| ASSIGNMENT |
If a line in the entries below holds the string "type", copy it.

[Stored data entries]

= = = =

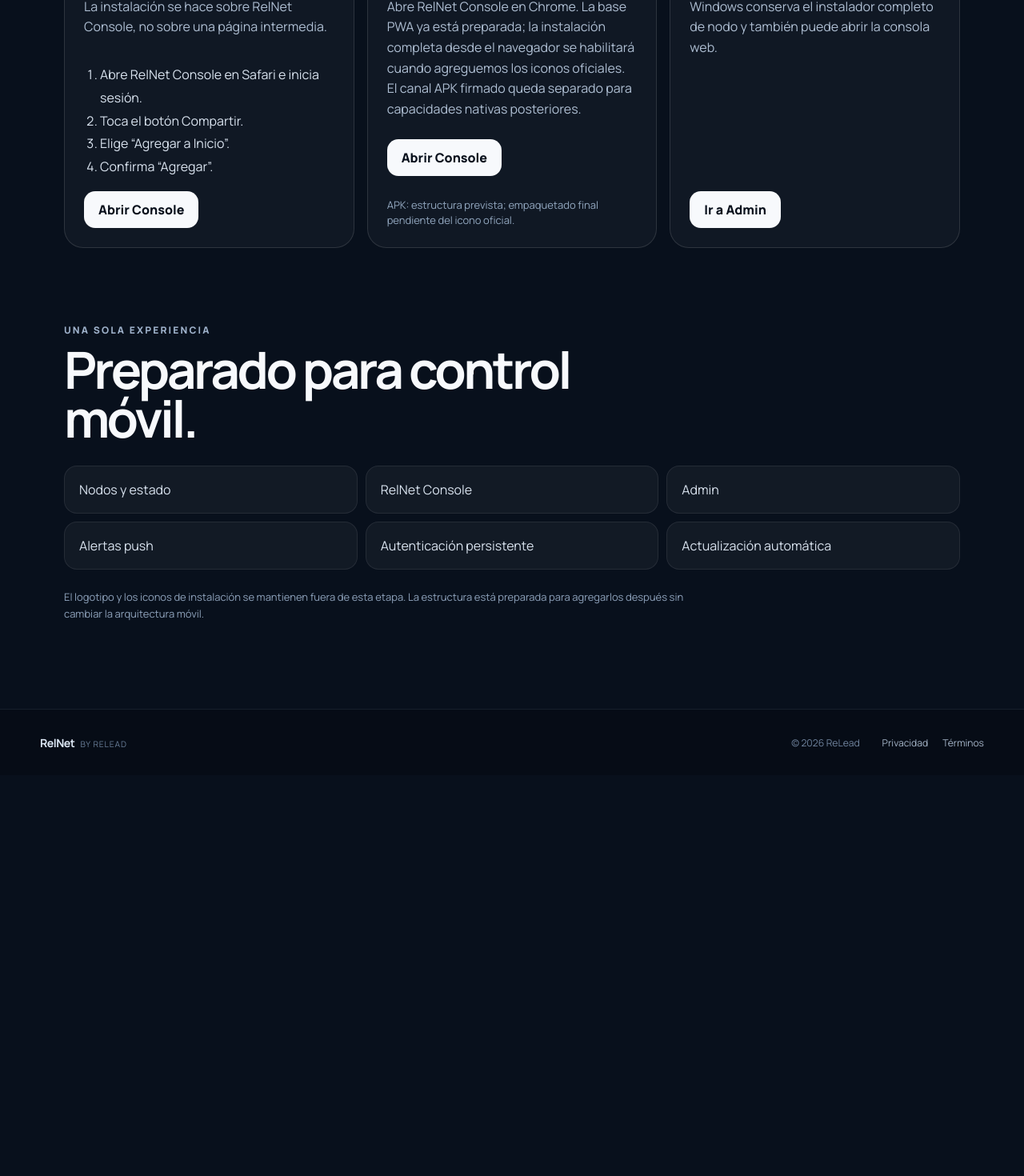
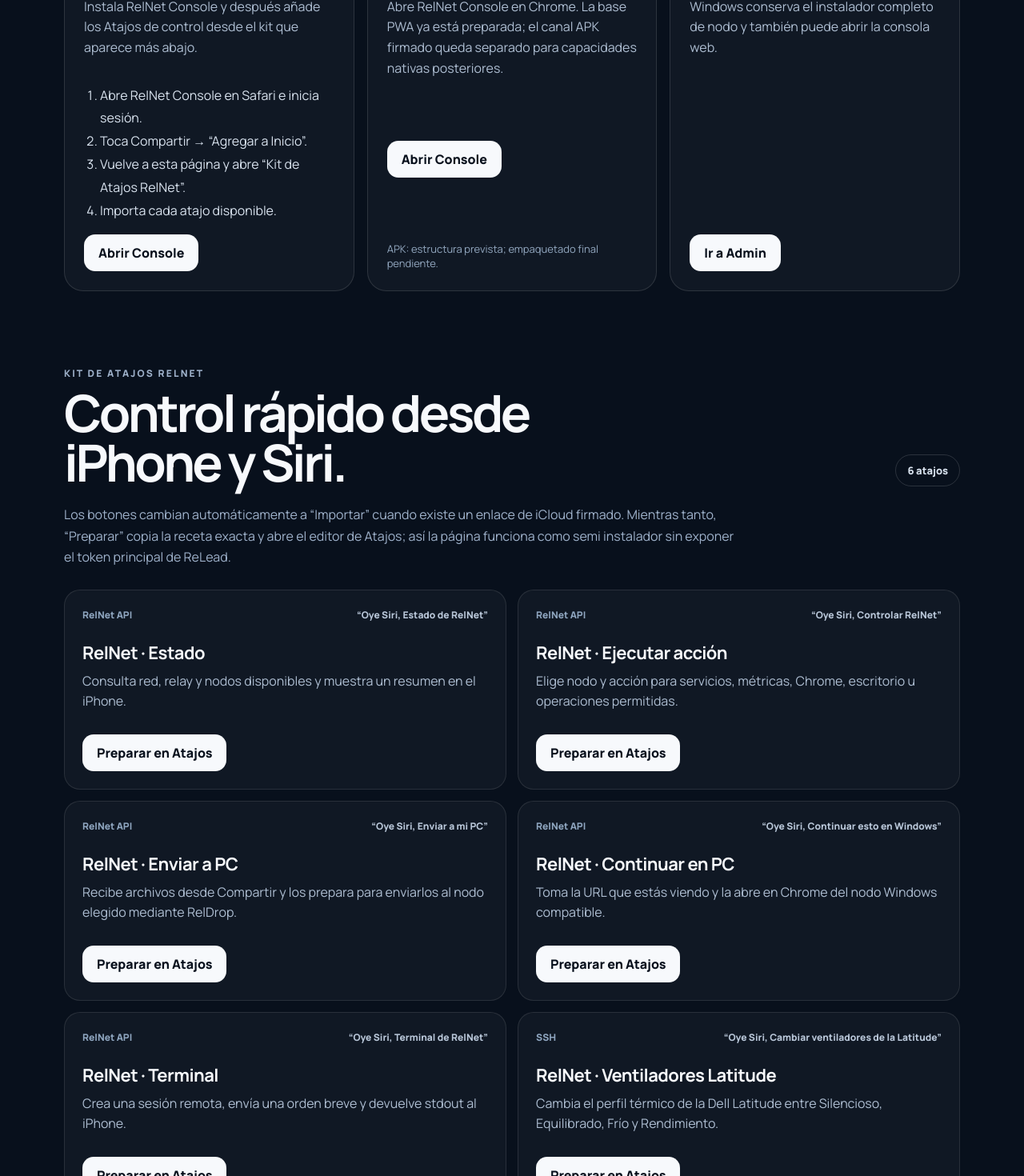
Before and after one commit to ricardomartinez-xcode/Landing, a Next.js app: page /install in a window 1280 px wide. Shown: the part 900-2370 px from the top of the page at 80% size. Before the commit the page ends 1869 px from the top, so only its background shows below. Built offline with nearby package versions, Linux system fonts and the light colour scheme.

Commit message:
feat: add RelNet iOS shortcuts installer

```diff
--- a/app/install/InstallExperience.tsx
+++ b/app/install/InstallExperience.tsx
@@ -1,12 +1,88 @@
 'use client';
 
-import { useSyncExternalStore } from 'react';
+import { useState, useSyncExternalStore } from 'react';
 import Image from 'next/image';
 import styles from './install.module.css';
 
 type Platform = 'ios' | 'android' | 'windows' | 'other';
 
+type ShortcutItem = {
+  id: string;
+  name: string;
+  description: string;
+  transport: 'RelNet API' | 'SSH';
+  siri: string;
+  importUrl?: string;
+  recipe: string;
+};
+
 const CONSOLE_URL = 'https://api.relead.com.mx/console/';
+
+const shortcutImportUrls: Record<string, string | undefined> = {
+  status: process.env.NEXT_PUBLIC_SHORTCUT_RELNET_STATUS,
+  actions: process.env.NEXT_PUBLIC_SHORTCUT_RELNET_ACTIONS,
+  send: process.env.NEXT_PUBLIC_SHORTCUT_RELNET_SEND,
+  continue: process.env.NEXT_PUBLIC_SHORTCUT_RELNET_CONTINUE,
+  terminal: process.env.NEXT_PUBLIC_SHORTCUT_RELNET_TERMINAL,
+  fans: process.env.NEXT_PUBLIC_SHORTCUT_RELNET_FANS,
+};
+
+const SHORTCUTS: ShortcutItem[] = [
+  {
+    id: 'status',
+    name: 'RelNet · Estado',
+    description: 'Consulta red, relay y nodos disponibles y muestra un resumen en el iPhone.',
+    transport: 'RelNet API',
+    siri: 'Estado de RelNet',
+    importUrl: shortcutImportUrls.status,
+    recipe: `RelNet · Estado\n1. Obtener contenido de URL: POST https://api.relead.com.mx/v1/relnet/query\n2. Header Authorization: Bearer [TOKEN DE DISPOSITIVO RELNET]\n3. JSON: {"operation":"status","parameters":{}}\n4. Extraer state, online_nodes y relay_state.\n5. Mostrar resultado.`,
+  },
+  {
+    id: 'actions',
+    name: 'RelNet · Ejecutar acción',
+    description: 'Elige nodo y acción para servicios, métricas, Chrome, escritorio u operaciones permitidas.',
+    transport: 'RelNet API',
+    siri: 'Controlar RelNet',
+    importUrl: shortcutImportUrls.actions,
+    recipe: `RelNet · Ejecutar acción\n1. Consultar nodos con POST /v1/relnet/query, operation=nodes.\n2. Elegir nodo.\n3. Elegir una acción segura.\n4. POST /v1/relnet/execute con operation=dispatch y los parámetros del nodo.\n5. Si la API responde confirmation_required, pedir confirmación y reenviar con confirmation_token.\n6. Mostrar resultado.`,
+  },
+  {
+    id: 'send',
+    name: 'RelNet · Enviar a PC',
+    description: 'Recibe archivos desde Compartir y los prepara para enviarlos al nodo elegido mediante RelDrop.',
+    transport: 'RelNet API',
+    siri: 'Enviar a mi PC',
+    importUrl: shortcutImportUrls.send,
+    recipe: `RelNet · Enviar a PC\n1. Aceptar Archivos, Imágenes, PDF y URLs desde la hoja Compartir.\n2. Elegir nodo destino.\n3. Preparar RelDrop mediante la API de RelNet.\n4. Confirmar transferencia.\n5. Mostrar destino y estado.`,
+  },
+  {
+    id: 'continue',
+    name: 'RelNet · Continuar en PC',
+    description: 'Toma la URL que estás viendo y la abre en Chrome del nodo Windows compatible.',
+    transport: 'RelNet API',
+    siri: 'Continuar esto en Windows',
+    importUrl: shortcutImportUrls.continue,
+    recipe: `RelNet · Continuar en PC\n1. Obtener lo que aparece en pantalla o recibir una URL desde Compartir.\n2. Extraer la primera URL.\n3. Elegir nodo con browser.chrome.\n4. Enviar dispatch por RelNet para abrir la URL.\n5. Mostrar confirmación.`,
+  },
+  {
+    id: 'terminal',
+    name: 'RelNet · Terminal',
+    description: 'Crea una sesión remota, envía una orden breve y devuelve stdout al iPhone.',
+    transport: 'RelNet API',
+    siri: 'Terminal de RelNet',
+    importUrl: shortcutImportUrls.terminal,
+    recipe: `RelNet · Terminal\n1. Elegir nodo.\n2. POST /v1/relnet/execute operation=terminal_create.\n3. Pedir texto al usuario.\n4. Enviar terminal_write.\n5. Consultar terminal_read hasta recibir salida.\n6. Mostrar stdout y ofrecer cerrar sesión.`,
+  },
+  {
+    id: 'fans',
+    name: 'RelNet · Ventiladores Latitude',
+    description: 'Cambia el perfil térmico de la Dell Latitude entre Silencioso, Equilibrado, Frío y Rendimiento.',
+    transport: 'SSH',
+    siri: 'Cambiar ventiladores de la Latitude',
+    importUrl: shortcutImportUrls.fans,
+    recipe: `RelNet · Ventiladores Latitude\nUsar la acción “Ejecutar script por SSH” contra la Latitude.\nHost actual: 100.102.231.18, puerto 2222.\nMenú:\n• Silencioso -> Quiet\n• Equilibrado -> Optimized\n• Frío -> Cool\n• Rendimiento -> Ultra\nComando: & 'C:\\Program Files\\Dell\\DellOptimizer\\do-cli.exe' /configure -name=SystemPowerConfiguration.ThermalMode -value=[PERFIL]\nDespués consultar: do-cli.exe /get -name=SystemPowerConfiguration.ThermalMode y mostrar el resultado.`,
+  },
+];
 
 function detectPlatform(): Platform {
   const ua = navigator.userAgent.toLowerCase();
@@ -21,6 +97,17 @@ const subscribeStatic = () => () => {};
 
 export function InstallExperience() {
   const platform = useSyncExternalStore(subscribeStatic, detectPlatform, () => 'other' as Platform);
+  const [shortcutStatus, setShortcutStatus] = useState('');
+
+  async function prepareShortcut(item: ShortcutItem) {
+    try {
+      await navigator.clipboard.writeText(item.recipe);
+      setShortcutStatus(`Receta de “${item.name}” copiada. Se abrirá Atajos para crearla mientras queda disponible el enlace firmado de importación.`);
+    } catch {
+      setShortcutStatus(`Abriendo Atajos para preparar “${item.name}”.`);
+    }
+    window.location.href = 'shortcuts://create-shortcut';
+  }
 
   return (
     <main className={styles.page}>
@@ -29,7 +116,7 @@ export function InstallExperience() {
         <p className={styles.eyebrow}>RELNET MOBILE</p>
         <h1>Tu red privada, también desde el teléfono.</h1>
         <p className={styles.lead}>
-          Instala la propia RelNet Console en iPhone, iPad o Android. Así la sesión, la navegación y las operaciones permanecen dentro de la experiencia instalada.
+          Instala RelNet Console en iPhone, iPad o Android y añade el kit de Atajos para controlar la red desde Siri, Compartir y automatizaciones de iOS.
         </p>
 
         <div className={styles.actions}>
@@ -44,13 +131,13 @@ export function InstallExperience() {
             <span>iPhone / iPad</span>
             {platform === 'ios' ? <small>Este dispositivo</small> : null}
           </div>
-          <h2>Web App de RelNet</h2>
-          <p>La instalación se hace sobre RelNet Console, no sobre una página intermedia.</p>
+          <h2>Web App + Atajos</h2>
+          <p>Instala RelNet Console y después añade los Atajos de control desde el kit que aparece más abajo.</p>
           <ol className={styles.steps}>
             <li>Abre RelNet Console en Safari e inicia sesión.</li>
-            <li>Toca el botón Compartir.</li>
-            <li>Elige “Agregar a Inicio”.</li>
-            <li>Confirma “Agregar”.</li>
+            <li>Toca Compartir → “Agregar a Inicio”.</li>
+            <li>Vuelve a esta página y abre “Kit de Atajos RelNet”.</li>
+            <li>Importa cada atajo disponible.</li>
           </ol>
           <a className={styles.cardButton} href={CONSOLE_URL}>Abrir Console</a>
         </article>
@@ -61,9 +148,9 @@ export function InstallExperience() {
             {platform === 'android' ? <small>Este dispositivo</small> : null}
           </div>
           <h2>PWA ahora, APK después</h2>
-          <p>Abre RelNet Console en Chrome. La base PWA ya está preparada; la instalación completa desde el navegador se habilitará cuando agreguemos los iconos oficiales. El canal APK firmado queda separado para capacidades nativas posteriores.</p>
+          <p>Abre RelNet Console en Chrome. La base PWA ya está preparada; el canal APK firmado queda separado para capacidades nativas posteriores.</p>
           <a className={styles.cardButton} href={CONSOLE_URL}>Abrir Console</a>
-          <span className={styles.cardState}>APK: estructura prevista; empaquetado final pendiente del icono oficial.</span>
+          <span className={styles.cardState}>APK: estructura prevista; empaquetado final pendiente.</span>
         </article>
 
         <article className={`${styles.card} ${platform === 'windows' ? styles.detected : ''}`}>
@@ -77,6 +164,40 @@ export function InstallExperience() {
         </article>
       </section>
 
+      <section className={styles.shortcuts} id="ios-shortcuts">
+        <div className={styles.sectionHeading}>
+          <div>
+            <p className={styles.eyebrow}>KIT DE ATAJOS RELNET</p>
+            <h2>Control rápido desde iPhone y Siri.</h2>
+          </div>
+          <span className={styles.shortcutCount}>{SHORTCUTS.length} atajos</span>
+        </div>
+        <p className={styles.shortcutLead}>
+          Los botones cambian automáticamente a “Importar” cuando existe un enlace de iCloud firmado. Mientras tanto, “Preparar” copia la receta exacta y abre el editor de Atajos; así la página funciona como semi instalador sin exponer el token principal de ReLead.
+        </p>
+        <div className={styles.shortcutGrid}>
+          {SHORTCUTS.map((item) => (
+            <article className={styles.shortcutCard} key={item.id}>
+              <div className={styles.shortcutMeta}>
+                <span>{item.transport}</span>
+                <small>“Oye Siri, {item.siri}”</small>
+              </div>
+              <h3>{item.name}</h3>
+              <p>{item.description}</p>
+              {item.importUrl ? (
+                <a className={styles.shortcutButton} href={item.importUrl}>Importar en Atajos</a>
+              ) : (
+                <button className={styles.shortcutButton} type="button" onClick={() => prepareShortcut(item)}>Preparar en Atajos</button>
+              )}
+            </article>
+          ))}
+        </div>
+        {shortcutStatus ? <p className={styles.shortcutStatus} role="status">{shortcutStatus}</p> : null}
+        <p className={styles.shortcutFootnote}>
+          El atajo de ventiladores usa únicamente los perfiles térmicos soportados por Dell Optimizer. No intenta fijar un porcentaje de RPM ni deshabilita las protecciones térmicas del equipo.
+        </p>
+      </section>
+
       <section className={styles.capabilities}>
         <p className={styles.eyebrow}>UNA SOLA EXPERIENCIA</p>
         <h2>Preparado para control móvil.</h2>
@@ -84,13 +205,10 @@ export function InstallExperience() {
           <span>Nodos y estado</span>
           <span>RelNet Console</span>
           <span>Admin</span>
-          <span>Alertas push</span>
-          <span>Autenticación persistente</span>
-          <span>Actualización automática</span>
+          <span>Atajos y Siri</span>
+          <span>RelDrop</span>
+          <span>Control térmico Latitude</span>
         </div>
-        <p className={styles.note}>
-          El logotipo y los iconos de instalación se mantienen fuera de esta etapa. La estructura está preparada para agregarlos después sin cambiar la arquitectura móvil.
-        </p>
       </section>
     </main>
   );
```
Also changed, not shown: app/install/install.module.css, public/shortcuts/manifest.json (added).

= = = =

| TASK RESULT |
 type Platform = 'ios' | 'android' | 'windows' | 'other';
+type ShortcutItem = {
+                <button className={styles.shortcutButton} type="button" onClick={() => prepareShortcut(item)}>Preparar en Atajos</button>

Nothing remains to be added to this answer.